### TASK
Which of the lines below contain the string "leftHandContainer"? Copy each one.

### INFORMATION SUPPLIED

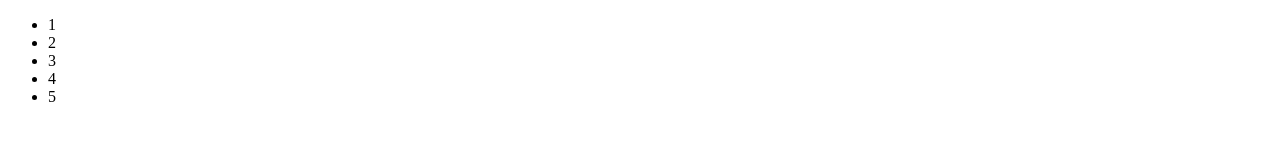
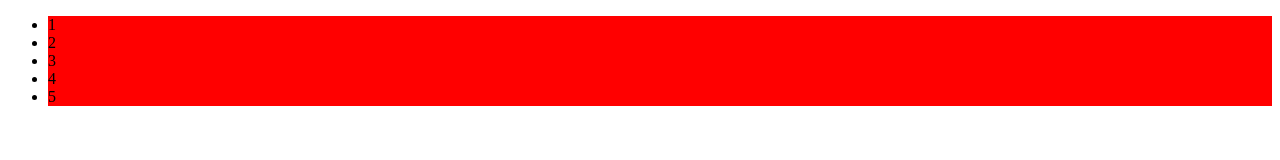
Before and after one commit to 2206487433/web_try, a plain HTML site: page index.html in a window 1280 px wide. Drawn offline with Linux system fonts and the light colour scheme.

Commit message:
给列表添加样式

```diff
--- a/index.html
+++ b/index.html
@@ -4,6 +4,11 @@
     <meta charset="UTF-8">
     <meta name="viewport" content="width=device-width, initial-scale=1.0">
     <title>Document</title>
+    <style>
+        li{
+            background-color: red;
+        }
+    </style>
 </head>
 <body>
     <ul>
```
* * *
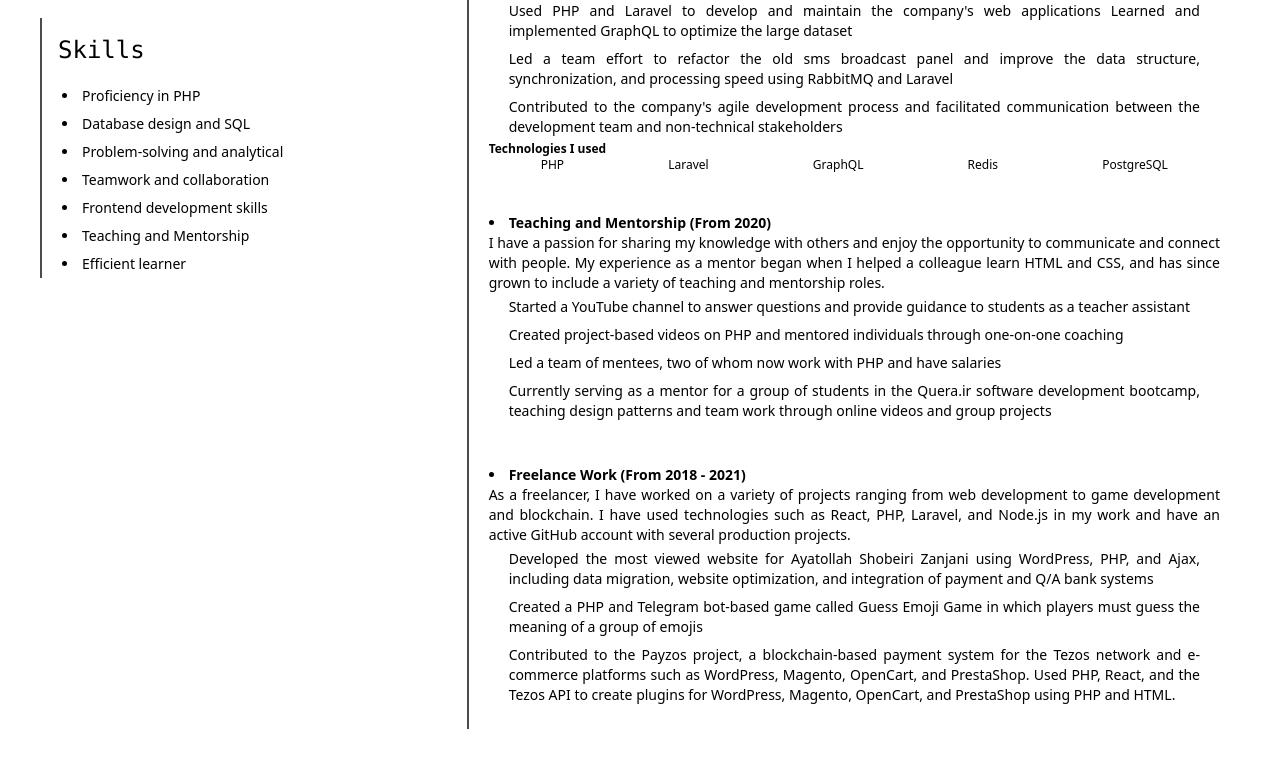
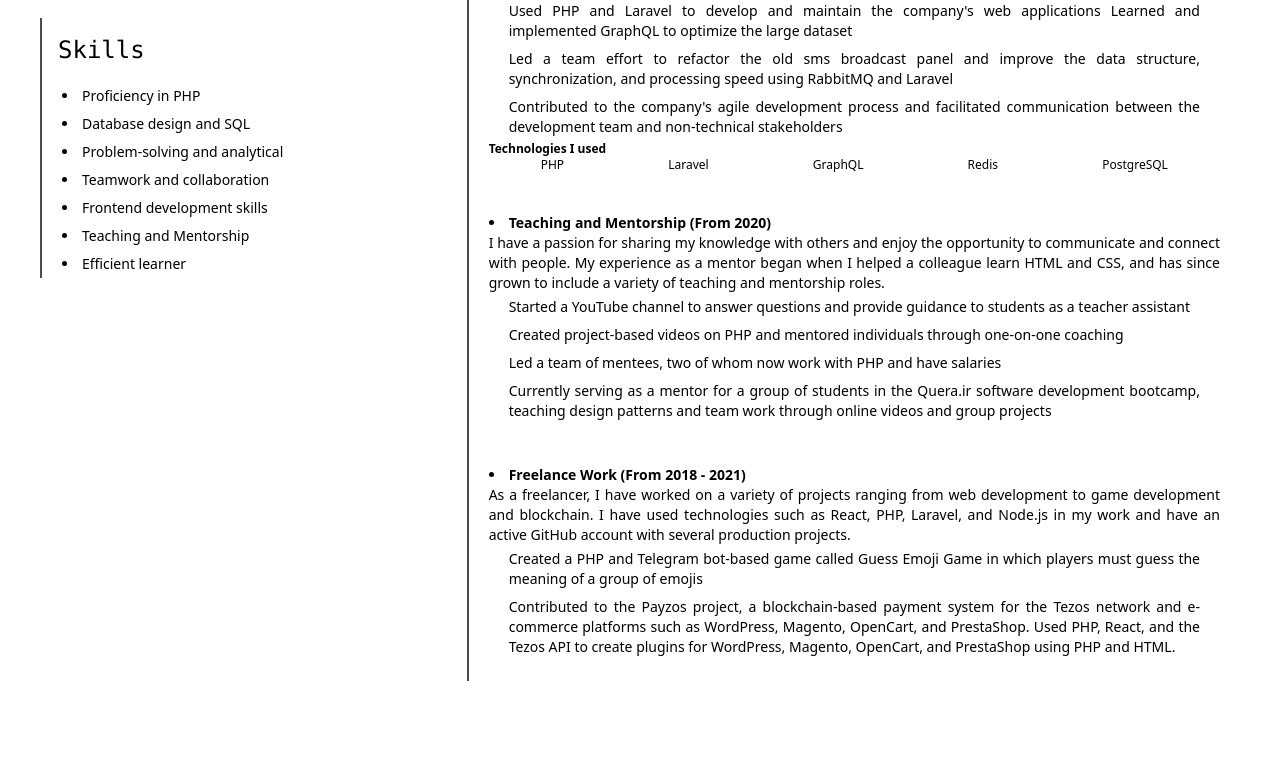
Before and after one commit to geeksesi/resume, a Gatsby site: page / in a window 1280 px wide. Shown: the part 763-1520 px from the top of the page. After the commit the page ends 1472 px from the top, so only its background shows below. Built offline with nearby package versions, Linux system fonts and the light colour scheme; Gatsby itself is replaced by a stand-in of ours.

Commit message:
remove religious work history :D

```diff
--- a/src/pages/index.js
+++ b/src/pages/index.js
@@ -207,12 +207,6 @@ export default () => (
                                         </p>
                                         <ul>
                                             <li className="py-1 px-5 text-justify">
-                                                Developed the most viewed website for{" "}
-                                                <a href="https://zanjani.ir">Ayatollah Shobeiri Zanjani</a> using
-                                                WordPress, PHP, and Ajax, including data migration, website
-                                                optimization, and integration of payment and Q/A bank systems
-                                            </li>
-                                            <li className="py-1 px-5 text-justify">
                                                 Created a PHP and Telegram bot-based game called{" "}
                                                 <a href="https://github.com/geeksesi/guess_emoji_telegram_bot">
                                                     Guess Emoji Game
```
---
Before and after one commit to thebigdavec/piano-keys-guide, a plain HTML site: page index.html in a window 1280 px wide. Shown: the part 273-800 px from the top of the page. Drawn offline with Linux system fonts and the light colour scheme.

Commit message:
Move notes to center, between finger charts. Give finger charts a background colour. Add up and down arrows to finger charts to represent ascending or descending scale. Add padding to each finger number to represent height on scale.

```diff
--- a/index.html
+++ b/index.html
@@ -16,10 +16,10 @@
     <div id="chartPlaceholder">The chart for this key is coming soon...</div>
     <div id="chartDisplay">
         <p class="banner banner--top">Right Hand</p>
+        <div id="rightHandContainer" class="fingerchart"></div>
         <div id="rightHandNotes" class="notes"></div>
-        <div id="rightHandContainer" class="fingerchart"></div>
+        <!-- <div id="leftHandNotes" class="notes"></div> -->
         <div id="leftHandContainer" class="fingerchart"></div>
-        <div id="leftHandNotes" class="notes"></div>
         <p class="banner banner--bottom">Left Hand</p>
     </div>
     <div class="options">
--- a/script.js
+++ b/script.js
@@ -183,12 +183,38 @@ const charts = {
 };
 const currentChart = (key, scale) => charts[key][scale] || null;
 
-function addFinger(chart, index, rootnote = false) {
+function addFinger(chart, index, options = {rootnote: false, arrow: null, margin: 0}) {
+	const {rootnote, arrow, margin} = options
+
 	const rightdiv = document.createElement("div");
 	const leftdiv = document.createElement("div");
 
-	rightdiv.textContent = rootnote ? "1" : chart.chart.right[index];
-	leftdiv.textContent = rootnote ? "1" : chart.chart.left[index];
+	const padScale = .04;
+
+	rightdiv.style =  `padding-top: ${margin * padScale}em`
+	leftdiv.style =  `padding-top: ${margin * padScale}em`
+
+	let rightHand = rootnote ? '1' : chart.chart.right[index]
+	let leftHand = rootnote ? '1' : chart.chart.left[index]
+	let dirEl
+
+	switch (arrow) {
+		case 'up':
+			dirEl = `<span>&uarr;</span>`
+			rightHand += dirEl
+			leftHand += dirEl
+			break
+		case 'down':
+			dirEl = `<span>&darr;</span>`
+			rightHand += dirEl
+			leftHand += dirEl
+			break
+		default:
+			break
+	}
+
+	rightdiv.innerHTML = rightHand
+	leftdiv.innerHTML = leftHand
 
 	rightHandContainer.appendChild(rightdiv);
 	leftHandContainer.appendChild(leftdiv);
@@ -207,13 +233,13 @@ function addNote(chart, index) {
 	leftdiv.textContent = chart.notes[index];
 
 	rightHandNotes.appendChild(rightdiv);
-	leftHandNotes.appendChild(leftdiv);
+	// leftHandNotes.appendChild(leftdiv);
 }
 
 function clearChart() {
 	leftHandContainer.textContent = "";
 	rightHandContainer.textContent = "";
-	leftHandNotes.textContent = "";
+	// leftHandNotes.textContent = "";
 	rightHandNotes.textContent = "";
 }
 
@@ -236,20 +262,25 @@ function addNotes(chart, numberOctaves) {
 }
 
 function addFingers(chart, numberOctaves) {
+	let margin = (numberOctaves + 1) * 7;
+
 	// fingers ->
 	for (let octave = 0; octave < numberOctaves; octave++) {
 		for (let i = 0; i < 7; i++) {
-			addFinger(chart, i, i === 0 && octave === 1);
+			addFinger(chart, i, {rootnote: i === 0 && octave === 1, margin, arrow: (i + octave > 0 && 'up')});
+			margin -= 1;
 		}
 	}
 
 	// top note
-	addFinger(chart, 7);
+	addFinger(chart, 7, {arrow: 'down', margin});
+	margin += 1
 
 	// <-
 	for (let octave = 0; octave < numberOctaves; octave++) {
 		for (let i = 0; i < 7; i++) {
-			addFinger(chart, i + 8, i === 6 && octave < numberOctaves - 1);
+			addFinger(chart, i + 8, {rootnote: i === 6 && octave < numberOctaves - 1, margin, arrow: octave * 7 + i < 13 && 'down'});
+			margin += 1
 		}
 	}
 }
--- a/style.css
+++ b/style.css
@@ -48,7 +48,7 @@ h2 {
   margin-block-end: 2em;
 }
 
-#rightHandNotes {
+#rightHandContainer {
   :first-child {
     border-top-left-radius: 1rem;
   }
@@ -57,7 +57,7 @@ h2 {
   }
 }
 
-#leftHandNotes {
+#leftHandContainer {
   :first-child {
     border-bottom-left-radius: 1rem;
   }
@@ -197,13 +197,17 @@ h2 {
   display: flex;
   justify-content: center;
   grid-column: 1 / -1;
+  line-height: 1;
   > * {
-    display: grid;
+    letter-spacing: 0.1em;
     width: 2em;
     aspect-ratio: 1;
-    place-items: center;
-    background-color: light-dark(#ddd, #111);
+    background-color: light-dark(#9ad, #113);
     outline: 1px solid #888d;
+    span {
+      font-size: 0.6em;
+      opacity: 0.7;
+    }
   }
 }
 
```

### RESULT OF THIS EXERCISE
         <div id="leftHandContainer" class="fingerchart"></div>
 	leftHandContainer.appendChild(leftdiv);
 	leftHandContainer.textContent = "";
+#leftHandContainer {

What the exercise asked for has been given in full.